WHAT IS EXPECTED:
Make an exact copy of the entries that come next.

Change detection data
********

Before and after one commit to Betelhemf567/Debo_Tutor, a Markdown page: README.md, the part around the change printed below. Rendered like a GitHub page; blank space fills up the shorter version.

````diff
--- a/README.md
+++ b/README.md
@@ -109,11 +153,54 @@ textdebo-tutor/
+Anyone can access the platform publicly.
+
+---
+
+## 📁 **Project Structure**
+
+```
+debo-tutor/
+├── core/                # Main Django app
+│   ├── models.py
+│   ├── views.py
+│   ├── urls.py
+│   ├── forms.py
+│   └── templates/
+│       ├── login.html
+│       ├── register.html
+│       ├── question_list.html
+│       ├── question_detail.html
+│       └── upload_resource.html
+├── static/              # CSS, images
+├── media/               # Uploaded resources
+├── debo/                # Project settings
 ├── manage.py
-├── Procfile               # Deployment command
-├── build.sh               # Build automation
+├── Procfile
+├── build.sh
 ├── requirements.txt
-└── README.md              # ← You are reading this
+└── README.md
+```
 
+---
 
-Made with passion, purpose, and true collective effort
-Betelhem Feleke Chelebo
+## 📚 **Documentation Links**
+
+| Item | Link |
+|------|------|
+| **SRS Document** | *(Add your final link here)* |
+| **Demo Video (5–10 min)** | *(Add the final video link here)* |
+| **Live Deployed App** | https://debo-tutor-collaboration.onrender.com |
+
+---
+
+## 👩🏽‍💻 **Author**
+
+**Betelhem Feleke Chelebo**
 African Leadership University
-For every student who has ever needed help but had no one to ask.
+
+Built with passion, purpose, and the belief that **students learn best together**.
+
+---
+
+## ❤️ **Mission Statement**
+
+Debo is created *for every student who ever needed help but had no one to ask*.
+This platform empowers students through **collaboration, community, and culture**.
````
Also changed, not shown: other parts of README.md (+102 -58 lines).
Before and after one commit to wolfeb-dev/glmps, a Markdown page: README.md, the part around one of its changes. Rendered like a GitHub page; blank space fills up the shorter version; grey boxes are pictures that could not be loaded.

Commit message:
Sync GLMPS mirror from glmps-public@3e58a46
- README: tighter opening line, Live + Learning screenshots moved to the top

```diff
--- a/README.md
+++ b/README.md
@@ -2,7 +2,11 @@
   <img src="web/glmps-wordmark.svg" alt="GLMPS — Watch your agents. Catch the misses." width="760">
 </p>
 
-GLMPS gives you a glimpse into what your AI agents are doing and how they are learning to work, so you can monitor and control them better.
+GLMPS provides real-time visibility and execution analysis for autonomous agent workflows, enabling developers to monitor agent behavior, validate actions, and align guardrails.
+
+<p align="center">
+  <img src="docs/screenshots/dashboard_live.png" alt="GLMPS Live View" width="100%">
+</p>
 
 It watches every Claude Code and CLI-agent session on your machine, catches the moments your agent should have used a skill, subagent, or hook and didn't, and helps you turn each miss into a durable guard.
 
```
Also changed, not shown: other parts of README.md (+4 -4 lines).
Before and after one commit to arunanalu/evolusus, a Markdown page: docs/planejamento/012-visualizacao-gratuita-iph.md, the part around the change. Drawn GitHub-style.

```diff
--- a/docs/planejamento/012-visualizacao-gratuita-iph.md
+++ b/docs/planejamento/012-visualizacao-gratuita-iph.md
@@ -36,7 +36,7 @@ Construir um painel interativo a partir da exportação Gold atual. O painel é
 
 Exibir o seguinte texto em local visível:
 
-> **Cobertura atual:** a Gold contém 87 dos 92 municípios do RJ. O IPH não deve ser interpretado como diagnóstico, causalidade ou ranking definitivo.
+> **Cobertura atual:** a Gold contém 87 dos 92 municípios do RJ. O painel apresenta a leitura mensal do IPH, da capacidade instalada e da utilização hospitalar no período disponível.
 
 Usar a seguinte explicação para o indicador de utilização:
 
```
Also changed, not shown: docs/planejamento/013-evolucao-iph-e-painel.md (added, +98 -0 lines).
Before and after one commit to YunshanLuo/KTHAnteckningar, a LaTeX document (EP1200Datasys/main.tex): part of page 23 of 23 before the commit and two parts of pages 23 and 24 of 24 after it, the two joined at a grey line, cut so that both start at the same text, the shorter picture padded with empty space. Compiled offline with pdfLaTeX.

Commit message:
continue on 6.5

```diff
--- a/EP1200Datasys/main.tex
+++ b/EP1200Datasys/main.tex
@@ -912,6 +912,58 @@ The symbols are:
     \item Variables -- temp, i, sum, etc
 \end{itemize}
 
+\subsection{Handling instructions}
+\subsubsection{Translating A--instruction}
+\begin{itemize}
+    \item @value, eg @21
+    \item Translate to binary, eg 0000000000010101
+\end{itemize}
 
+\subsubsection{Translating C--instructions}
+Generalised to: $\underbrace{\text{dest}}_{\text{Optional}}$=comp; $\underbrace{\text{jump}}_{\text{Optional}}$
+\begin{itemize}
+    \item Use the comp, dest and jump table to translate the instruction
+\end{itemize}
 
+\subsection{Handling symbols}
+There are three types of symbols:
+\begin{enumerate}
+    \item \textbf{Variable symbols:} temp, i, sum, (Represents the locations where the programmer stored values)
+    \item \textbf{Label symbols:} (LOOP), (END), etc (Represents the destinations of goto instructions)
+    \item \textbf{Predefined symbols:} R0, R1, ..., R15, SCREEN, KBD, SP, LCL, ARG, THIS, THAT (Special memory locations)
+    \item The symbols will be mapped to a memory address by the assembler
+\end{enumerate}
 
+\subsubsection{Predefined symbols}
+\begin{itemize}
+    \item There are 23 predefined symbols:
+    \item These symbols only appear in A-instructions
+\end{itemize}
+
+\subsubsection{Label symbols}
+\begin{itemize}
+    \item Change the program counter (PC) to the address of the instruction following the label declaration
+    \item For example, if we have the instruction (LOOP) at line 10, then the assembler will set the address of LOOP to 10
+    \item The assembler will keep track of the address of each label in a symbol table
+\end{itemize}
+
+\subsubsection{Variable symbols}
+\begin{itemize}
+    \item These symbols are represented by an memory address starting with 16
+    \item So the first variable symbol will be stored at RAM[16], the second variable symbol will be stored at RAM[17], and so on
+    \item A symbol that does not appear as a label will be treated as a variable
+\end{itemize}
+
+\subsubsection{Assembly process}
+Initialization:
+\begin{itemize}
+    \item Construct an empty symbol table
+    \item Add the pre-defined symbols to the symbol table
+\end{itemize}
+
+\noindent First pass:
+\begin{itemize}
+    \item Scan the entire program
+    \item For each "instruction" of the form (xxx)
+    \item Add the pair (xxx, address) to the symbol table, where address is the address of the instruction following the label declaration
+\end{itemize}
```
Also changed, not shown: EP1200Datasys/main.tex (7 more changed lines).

********

EXERCISE ANSWER:
Before and after one commit to Betelhemf567/Debo_Tutor, a Markdown page: README.md, the part around the change printed below. Rendered like a GitHub page; blank space fills up the shorter version.

````diff
--- a/README.md
+++ b/README.md
@@ -109,11 +153,54 @@ textdebo-tutor/
+Anyone can access the platform publicly.
+
+---
+
+## 📁 **Project Structure**
+
+```
+debo-tutor/
+├── core/                # Main Django app
+│   ├── models.py
+│   ├── views.py
+│   ├── urls.py
+│   ├── forms.py
+│   └── templates/
+│       ├── login.html
+│       ├── register.html
+│       ├── question_list.html
+│       ├── question_detail.html
+│       └── upload_resource.html
+├── static/              # CSS, images
+├── media/               # Uploaded resources
+├── debo/                # Project settings
 ├── manage.py
-├── Procfile               # Deployment command
-├── build.sh               # Build automation
+├── Procfile
+├── build.sh
 ├── requirements.txt
-└── README.md              # ← You are reading this
+└── README.md
+```
 
+---
 
-Made with passion, purpose, and true collective effort
-Betelhem Feleke Chelebo
+## 📚 **Documentation Links**
+
+| Item | Link |
+|------|------|
+| **SRS Document** | *(Add your final link here)* |
+| **Demo Video (5–10 min)** | *(Add the final video link here)* |
+| **Live Deployed App** | https://debo-tutor-collaboration.onrender.com |
+
+---
+
+## 👩🏽‍💻 **Author**
+
+**Betelhem Feleke Chelebo**
 African Leadership University
-For every student who has ever needed help but had no one to ask.
+
+Built with passion, purpose, and the belief that **students learn best together**.
+
+---
+
+## ❤️ **Mission Statement**
+
+Debo is created *for every student who ever needed help but had no one to ask*.
+This platform empowers students through **collaboration, community, and culture**.
````
Also changed, not shown: other parts of README.md (+102 -58 lines).
Before and after one commit to wolfeb-dev/glmps, a Markdown page: README.md, the part around one of its changes. Rendered like a GitHub page; blank space fills up the shorter version; grey boxes are pictures that could not be loaded.

Commit message:
Sync GLMPS mirror from glmps-public@3e58a46
- README: tighter opening line, Live + Learning screenshots moved to the top

```diff
--- a/README.md
+++ b/README.md
@@ -2,7 +2,11 @@
   <img src="web/glmps-wordmark.svg" alt="GLMPS — Watch your agents. Catch the misses." width="760">
 </p>
 
-GLMPS gives you a glimpse into what your AI agents are doing and how they are learning to work, so you can monitor and control them better.
+GLMPS provides real-time visibility and execution analysis for autonomous agent workflows, enabling developers to monitor agent behavior, validate actions, and align guardrails.
+
+<p align="center">
+  <img src="docs/screenshots/dashboard_live.png" alt="GLMPS Live View" width="100%">
+</p>
 
 It watches every Claude Code and CLI-agent session on your machine, catches the moments your agent should have used a skill, subagent, or hook and didn't, and helps you turn each miss into a durable guard.
 
```
Also changed, not shown: other parts of README.md (+4 -4 lines).
Before and after one commit to arunanalu/evolusus, a Markdown page: docs/planejamento/012-visualizacao-gratuita-iph.md, the part around the change. Drawn GitHub-style.

```diff
--- a/docs/planejamento/012-visualizacao-gratuita-iph.md
+++ b/docs/planejamento/012-visualizacao-gratuita-iph.md
@@ -36,7 +36,7 @@ Construir um painel interativo a partir da exportação Gold atual. O painel é
 
 Exibir o seguinte texto em local visível:
 
-> **Cobertura atual:** a Gold contém 87 dos 92 municípios do RJ. O IPH não deve ser interpretado como diagnóstico, causalidade ou ranking definitivo.
+> **Cobertura atual:** a Gold contém 87 dos 92 municípios do RJ. O painel apresenta a leitura mensal do IPH, da capacidade instalada e da utilização hospitalar no período disponível.
 
 Usar a seguinte explicação para o indicador de utilização:
 
```
Also changed, not shown: docs/planejamento/013-evolucao-iph-e-painel.md (added, +98 -0 lines).
Before and after one commit to YunshanLuo/KTHAnteckningar, a LaTeX document (EP1200Datasys/main.tex): part of page 23 of 23 before the commit and two parts of pages 23 and 24 of 24 after it, the two joined at a grey line, cut so that both start at the same text, the shorter picture padded with empty space. Compiled offline with pdfLaTeX.

Commit message:
continue on 6.5

```diff
--- a/EP1200Datasys/main.tex
+++ b/EP1200Datasys/main.tex
@@ -912,6 +912,58 @@ The symbols are:
     \item Variables -- temp, i, sum, etc
 \end{itemize}
 
+\subsection{Handling instructions}
+\subsubsection{Translating A--instruction}
+\begin{itemize}
+    \item @value, eg @21
+    \item Translate to binary, eg 0000000000010101
+\end{itemize}
 
+\subsubsection{Translating C--instructions}
+Generalised to: $\underbrace{\text{dest}}_{\text{Optional}}$=comp; $\underbrace{\text{jump}}_{\text{Optional}}$
+\begin{itemize}
+    \item Use the comp, dest and jump table to translate the instruction
+\end{itemize}
 
+\subsection{Handling symbols}
+There are three types of symbols:
+\begin{enumerate}
+    \item \textbf{Variable symbols:} temp, i, sum, (Represents the locations where the programmer stored values)
+    \item \textbf{Label symbols:} (LOOP), (END), etc (Represents the destinations of goto instructions)
+    \item \textbf{Predefined symbols:} R0, R1, ..., R15, SCREEN, KBD, SP, LCL, ARG, THIS, THAT (Special memory locations)
+    \item The symbols will be mapped to a memory address by the assembler
+\end{enumerate}
 
+\subsubsection{Predefined symbols}
+\begin{itemize}
+    \item There are 23 predefined symbols:
+    \item These symbols only appear in A-instructions
+\end{itemize}
+
+\subsubsection{Label symbols}
+\begin{itemize}
+    \item Change the program counter (PC) to the address of the instruction following the label declaration
+    \item For example, if we have the instruction (LOOP) at line 10, then the assembler will set the address of LOOP to 10
+    \item The assembler will keep track of the address of each label in a symbol table
+\end{itemize}
+
+\subsubsection{Variable symbols}
+\begin{itemize}
+    \item These symbols are represented by an memory address starting with 16
+    \item So the first variable symbol will be stored at RAM[16], the second variable symbol will be stored at RAM[17], and so on
+    \item A symbol that does not appear as a label will be treated as a variable
+\end{itemize}
+
+\subsubsection{Assembly process}
+Initialization:
+\begin{itemize}
+    \item Construct an empty symbol table
+    \item Add the pre-defined symbols to the symbol table
+\end{itemize}
+
+\noindent First pass:
+\begin{itemize}
+    \item Scan the entire program
+    \item For each "instruction" of the form (xxx)
+    \item Add the pair (xxx, address) to the symbol table, where address is the address of the instruction following the label declaration
+\end{itemize}
```
Also changed, not shown: EP1200Datasys/main.tex (7 more changed lines).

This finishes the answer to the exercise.